Sacramento Executive Airport also set a new high for the date Friday, topping out at 75 degrees. The previous record was 70 degrees set in 1976.
Temperatures in Sacramento peaked by midafternoon, before winds shifted to a more southwesterly direction, cutting off the warm offshore flow, Henry said.
Most communities in the Sacramento region had temperatures in the high 70s.
Stockton and Modesto also set records for the date. Stockton had a high of 74 degrees, toppling the old record of 69 degrees set in 1976, and Modesto had a high of 73 degrees, also topping a 1976 record of 68 degrees.
“We have a little cooler forecast for the weekend, as we transition into a different kind of weather pattern,” Henry said.
It will continue warm and dry through the weekend, with a high around 71 forecast for today in Sacramento and 69 degrees for Sunday. Highs in the low 60s are expected in foothill areas such as Placerville, while highs in the low 50s are forecast for the Truckee and Lake Tahoe areas.
A more significant pattern change may occur by Thursday or Friday, holding out the possibility for rain.

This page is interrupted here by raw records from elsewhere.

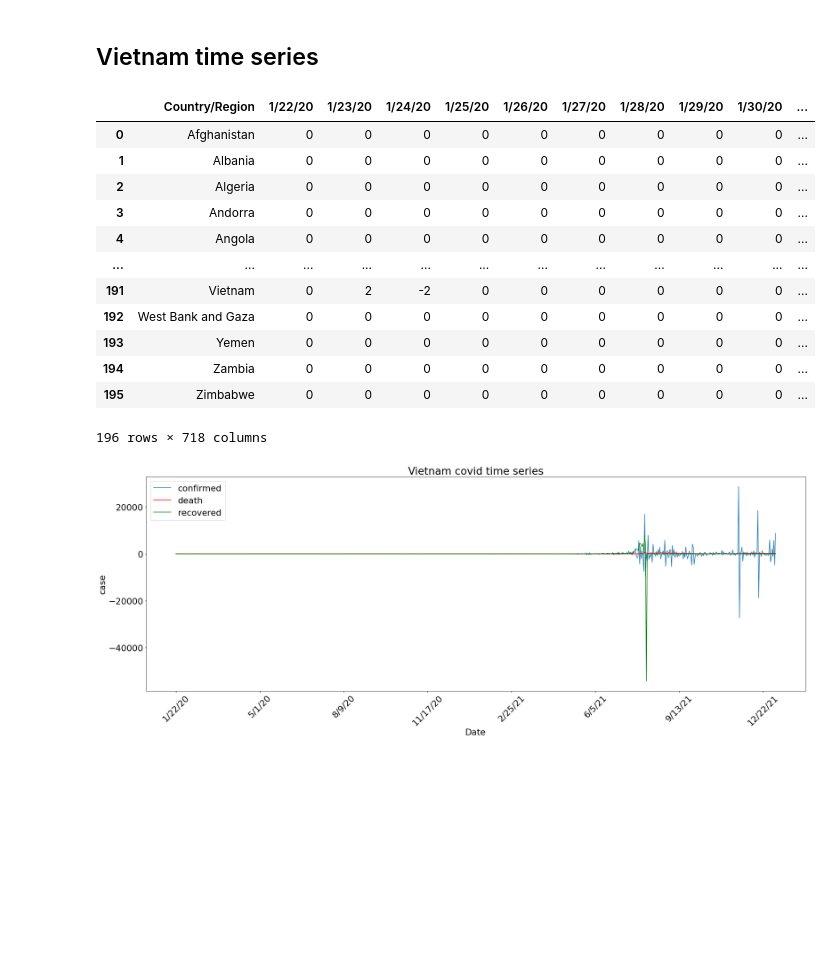
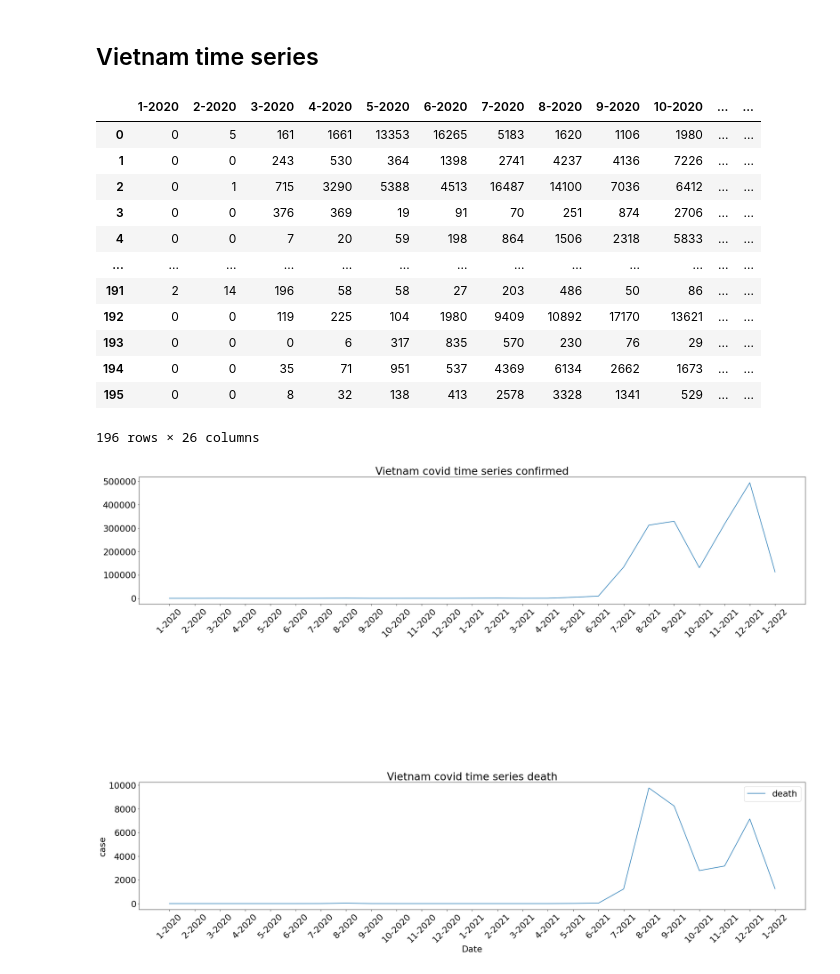
Before and after one commit to hainguyen201/DataManagementAndVisualization, a Jupyter notebook: pyspark/DataCovidAnalysis.ipynb, the cells around one changed output. Cells and saved outputs as stored; diff of their text form; code cells hidden in the pictures; blank space fills up the shorter version.

```diff
--- a/pyspark/DataCovidAnalysis.ipynb
+++ b/pyspark/DataCovidAnalysis.ipynb
@@ -1,6 +1,6 @@
 # %%
-from pyspark.context import SparkContext
-from pyspark.sql.session import SparkSession
-sc = SparkContext('local')
-spark = SparkSession(sc)
+# from pyspark.context import SparkContext
+# from pyspark.sql.session import SparkSession
+# sc = SparkContext('local')
+# spark = SparkSession(sc)
 # %%
@@ -539,32 +539,33 @@ plt.show()
 # %% [markdown]
 ## Vietnam time series
 # %%
-confirmed
+confirmed_new
 # %% [output]
-|  | Country/Region | 1/22/20 | 1/23/20 | 1/24/20 | 1/25/20 | 1/26/20 | 1/27/20 | 1/28/20 | 1/29/20 | 1/30/20 | ... |
-| 0 | Afghanistan | 0 | 0 | 0 | 0 | 0 | 0 | 0 | 0 | 0 | ... |
-| 1 | Albania | 0 | 0 | 0 | 0 | 0 | 0 | 0 | 0 | 0 | ... |
-| 2 | Algeria | 0 | 0 | 0 | 0 | 0 | 0 | 0 | 0 | 0 | ... |
-| 3 | Andorra | 0 | 0 | 0 | 0 | 0 | 0 | 0 | 0 | 0 | ... |
-| 4 | Angola | 0 | 0 | 0 | 0 | 0 | 0 | 0 | 0 | 0 | ... |
-| ... | ... | ... | ... | ... | ... | ... | ... | ... | ... | ... | ... |
-| 191 | Vietnam | 0 | 2 | -2 | 0 | 0 | 0 | 0 | 0 | 0 | ... |
-| 192 | West Bank and Gaza | 0 | 0 | 0 | 0 | 0 | 0 | 0 | 0 | 0 | ... |
-| 193 | Yemen | 0 | 0 | 0 | 0 | 0 | 0 | 0 | 0 | 0 | ... |
-| 194 | Zambia | 0 | 0 | 0 | 0 | 0 | 0 | 0 | 0 | 0 | ... |
-| 195 | Zimbabwe | 0 | 0 | 0 | 0 | 0 | 0 | 0 | 0 | 0 | ... |
+|  | 1-2020 | 2-2020 | 3-2020 | 4-2020 | 5-2020 | 6-2020 | 7-2020 | 8-2020 | 9-2020 | 10-2020 | ... | ... |
+| 0 | 0 | 5 | 161 | 1661 | 13353 | 16265 | 5183 | 1620 | 1106 | 1980 | ... | ... |
+| 1 | 0 | 0 | 243 | 530 | 364 | 1398 | 2741 | 4237 | 4136 | 7226 | ... | ... |
+| 2 | 0 | 1 | 715 | 3290 | 5388 | 4513 | 16487 | 14100 | 7036 | 6412 | ... | ... |
+| 3 | 0 | 0 | 376 | 369 | 19 | 91 | 70 | 251 | 874 | 2706 | ... | ... |
+| 4 | 0 | 0 | 7 | 20 | 59 | 198 | 864 | 1506 | 2318 | 5833 | ... | ... |
+| ... | ... | ... | ... | ... | ... | ... | ... | ... | ... | ... | ... | ... |
+| 191 | 2 | 14 | 196 | 58 | 58 | 27 | 203 | 486 | 50 | 86 | ... | ... |
+| 192 | 0 | 0 | 119 | 225 | 104 | 1980 | 9409 | 10892 | 17170 | 13621 | ... | ... |
+| 193 | 0 | 0 | 0 | 6 | 317 | 835 | 570 | 230 | 76 | 29 | ... | ... |
+| 194 | 0 | 0 | 35 | 71 | 951 | 537 | 4369 | 6134 | 2662 | 1673 | ... | ... |
+| 195 | 0 | 0 | 8 | 32 | 138 | 413 | 2578 | 3328 | 1341 | 529 | ... | ... |
-196 rows × 718 columns
+196 rows × 26 columns
 # %%
-vn_cf_timesr = confirmed.loc[confirmed['Country/Region'] == "Vietnam"]
-vn_d_timesr = death.loc[confirmed['Country/Region'] == "Vietnam"]
-vn_r_timesr = recovered.loc[confirmed['Country/Region'] == "Vietnam"]
+# vn_cf_timesr=confirmed_new.copy()
+vn_cf_timesr = confirmed_new.loc[confirmed_new['Country/Region'] == "Vietnam"]
+vn_d_timesr = death_new.loc[death_new['Country/Region'] == "Vietnam"]
+# vn_r_timesr = recovered.loc[confirmed['Country/Region'] == "Vietnam"]
 # %%
 vn_cf_timesr = vn_cf_timesr.drop('Country/Region', 1)
-vn_cf_timesr = vn_cf_timesr.drop('Total', 1)
+# vn_cf_timesr = vn_cf_timesr.drop('Total', 1)
 vn_d_timesr = vn_d_timesr.drop('Country/Region', 1)
-vn_d_timesr = vn_d_timesr.drop('Total', 1)
-vn_r_timesr = vn_r_timesr.drop('Country/Region', 1)
-vn_r_timesr = vn_r_timesr.drop('Total', 1)
+# vn_d_timesr = vn_d_timesr.drop('Total', 1)
+# vn_r_timesr = vn_r_timesr.drop('Country/Region', 1)
+# vn_r_timesr = vn_r_timesr.drop('Total', 1)
 # %%
 vn_cf_timesr_lst = vn_cf_timesr.values.flatten().tolist()
 vn_d_timesr_lst = vn_d_timesr.values.flatten().tolist()
@@ -572,15 +573,15 @@ vn_r_timesr_lst = vn_r_timesr.values.flatten().tolist()
 # %%
-x = vn_d_timesr.columns
-plt.figure(figsize=(30, 10))
-plt.plot(x, vn_cf_timesr_lst, label='confirmed')  # Plot some data on the (implicit) axes.
-plt.plot(x, vn_d_timesr_lst, label='death', color='r')  # etc.
-plt.plot(x, vn_r_timesr_lst, label='recovered', color='g')
-ax = plt.gca()
-ax.axes.xaxis.set_ticks([i for i in range(len(x) + 1) if i % 100 ==0])
+plt.figure(figsize=(30, 20))
+plt.subplot(311)
+plt.plot(vn_cf_timesr.columns, vn_cf_timesr_lst, label='confirmed')  # Plot some data on the (implicit) axes.
+plt.title("Vietnam covid time series confirmed")
+plt.xticks(rotation=45)
+plt.subplot(313)
+plt.plot(vn_d_timesr.columns, vn_d_timesr_lst, label='death')  # etc.
 plt.xticks(rotation=45)
 plt.xlabel('Date',)
 plt.ylabel('case')
-plt.title("Vietnam covid time series")
+plt.title("Vietnam covid time series death")
 plt.legend();
 # %% [output]
-[figure, old version]
+[figure, new version]
```
Also changed, not shown: parts of 42 cells of this notebook, 1 other file.
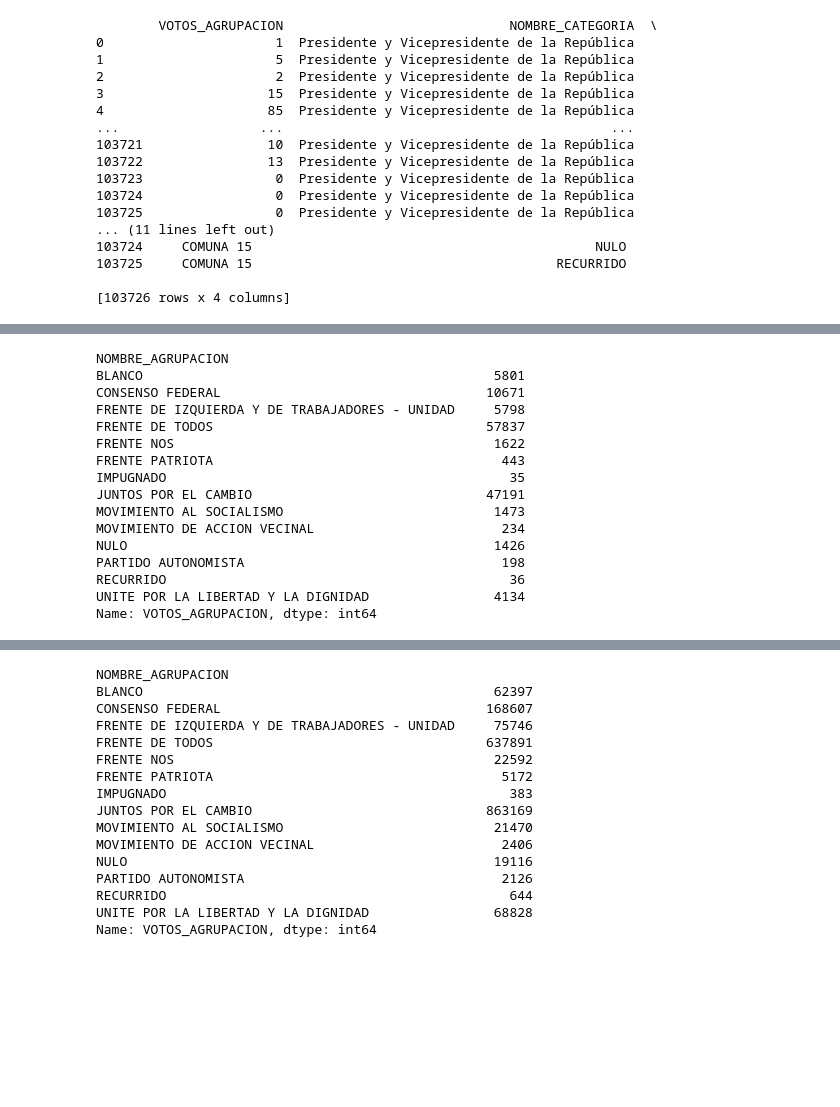
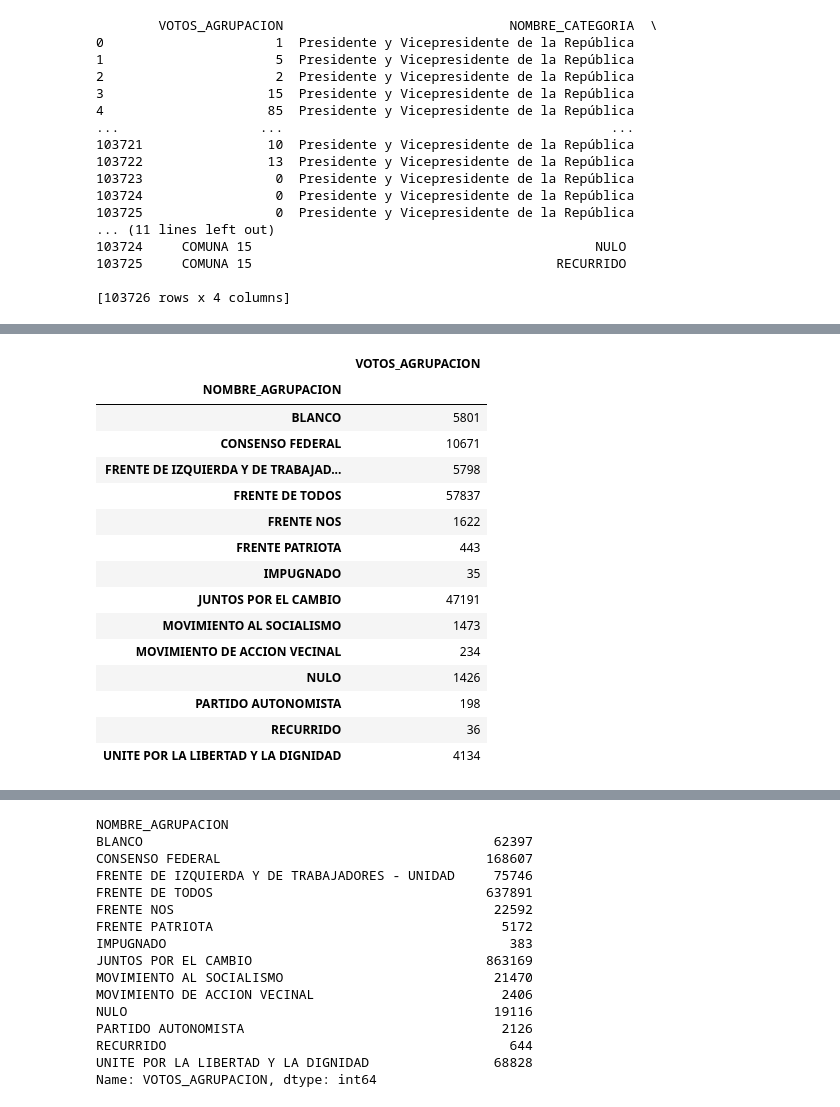
Before and after one commit to vickyfregonese/Trabajo-n2, a Jupyter notebook: TP2 FINAL.ipynb, the cells around one changed output, grey strips where cells are left out. Drawn from its saved outputs; the diff is of its cells as text; code cells hidden in the pictures; blank space fills up the shorter version.

```diff
--- a/TP2 FINAL.ipynb
+++ b/TP2 FINAL.ipynb
@@ -145,23 +147,23 @@ Name: VOTOS_AGRUPACION, dtype: int64
 # %%
 comuna4 = presi_vice[presi_vice["NOMBRE_REGION"]=='COMUNA 04'] #Comuna 4
-vot4 = comuna4.groupby(["NOMBRE_AGRUPACION"])["VOTOS_AGRUPACION"].sum()
+vot4 = pd.DataFrame(comuna4.groupby(["NOMBRE_AGRUPACION"])["VOTOS_AGRUPACION"].sum())
 vot4
 # %% [output]
-NOMBRE_AGRUPACION
-BLANCO                                             5801
-CONSENSO FEDERAL                                  10671
-FRENTE DE IZQUIERDA Y DE TRABAJADORES - UNIDAD     5798
-FRENTE DE TODOS                                   57837
-FRENTE NOS                                         1622
-FRENTE PATRIOTA                                     443
-IMPUGNADO                                            35
-JUNTOS POR EL CAMBIO                              47191
-MOVIMIENTO AL SOCIALISMO                           1473
-MOVIMIENTO DE ACCION VECINAL                        234
-NULO                                               1426
-PARTIDO AUTONOMISTA                                 198
-RECURRIDO                                            36
-UNITE POR LA LIBERTAD Y LA DIGNIDAD                4134
-Name: VOTOS_AGRUPACION, dtype: int64
+|  | VOTOS_AGRUPACION |
+| NOMBRE_AGRUPACION |  |
+| BLANCO | 5801 |
+| CONSENSO FEDERAL | 10671 |
+| FRENTE DE IZQUIERDA Y DE TRABAJAD... | 5798 |
+| FRENTE DE TODOS | 57837 |
+| FRENTE NOS | 1622 |
+| FRENTE PATRIOTA | 443 |
+| IMPUGNADO | 35 |
+| JUNTOS POR EL CAMBIO | 47191 |
+| MOVIMIENTO AL SOCIALISMO | 1473 |
+| MOVIMIENTO DE ACCION VECINAL | 234 |
+| NULO | 1426 |
+| PARTIDO AUTONOMISTA | 198 |
+| RECURRIDO | 36 |
+| UNITE POR LA LIBERTAD Y LA DIGNIDAD | 4134 |
 # %%
 comuna5 = presi_vice[presi_vice["NOMBRE_REGION"]=='COMUNA 05'] #Comuna 5
```
Also changed, not shown: parts of 17 cells of this notebook.
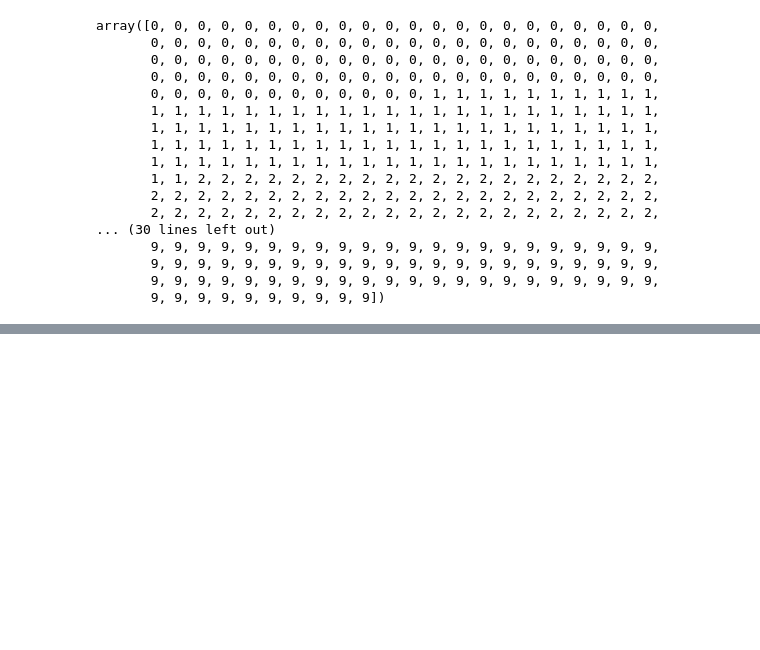
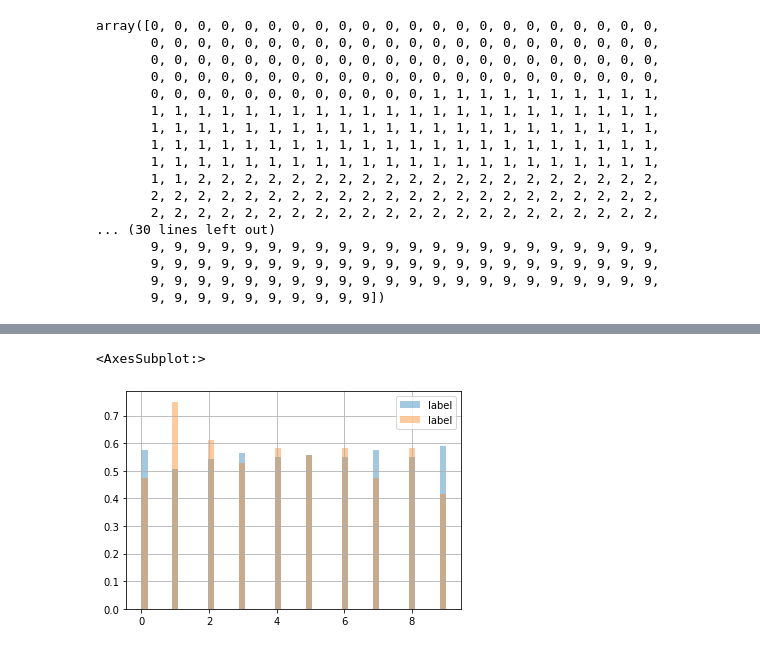
Before and after one commit to i-kahan/itc_final_project, a Jupyter notebook: final_project/Untitled.ipynb, the cells around one changed output, grey strips where cells are left out. Cells and saved outputs as stored; diff of their text form; code cells hidden in the pictures; blank space fills up the shorter version.

```diff
--- a/final_project/Untitled.ipynb
+++ b/final_project/Untitled.ipynb
@@ -129,3 +163,5 @@ array([0, 0, 0, 0, 0, 0, 0, 0, 0, 0, 0, 0, 0, 0, 0, 0, 0, 0, 0, 0, 0, 0,
        9, 9, 9, 9, 9, 9, 9, 9, 9, 9, 9, 9, 9, 9, 9, 9, 9, 9, 9, 9, 9, 9,
        9, 9, 9, 9, 9, 9, 9, 9, 9, 9, 9, 9, 9, 9, 9, 9, 9, 9, 9, 9, 9, 9,
        9, 9, 9, 9, 9, 9, 9, 9, 9, 9])
+# %%
+df.label=le.transform(df["label"])
@@ -132,11 +213,20 @@ array([0, 0, 0, 0, 0, 0, 0, 0, 0, 0, 0, 0, 0, 0, 0, 0, 0, 0, 0, 0, 0, 0,
+# %%
+df.drop(columns=["filename"], inplace=True)
 # %%
 # split the data:
 #random split 80-20:
 
 X = df[df.columns.drop("label")]
-y = le.transform(df["label"])
+y = df["label"]
 
 X_train, X_test, y_train, y_test = train_test_split(X, y,
                                                     test_size=.2, # or train_size=.8
                                                     # to get same split every time
                                                     random_state=100)
+# %%
+#check that we got similar distributions
+y_train.hist(legend=True,bins=50, density=True, alpha=0.4)
+y_test.hist(legend=True,bins=50, density=True, alpha=0.4)
+# %% [output]
+<AxesSubplot:>
+[figure, added]
```
Also changed, not shown: parts of 15 cells of this notebook.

“It’s still pretty far out, so the model has a tendency to change,” Henry said, but she noted “there’s some hope.”
Red-flag warnings for heightened fire conditions on the west slope of the Sierra were lifted Friday as winds died down. But fire officials continue to urge caution.
Because of the drought, the California Department of Forestry and Fire Protection reminded property owners that it is particularly important to clear 100 feet of defensible space around structures. Although the mild weather is conducive to outdoor work, fire officials cautioned that warm, dry conditions increase the risk of power equipment sparking the types of fires the clearing operations are intended to guard against.
Clearance work should be done in the early morning, when temperatures are down and humidity is up, fire officials say. Fire officials stress that power equipment such as lawn mowers and weed trimmers should not be used during the heat of the day when it’s dry and windy, and especially not on days with red-flag warnings.
Call The Bee’s Cathy Locke, (916) 321-5287.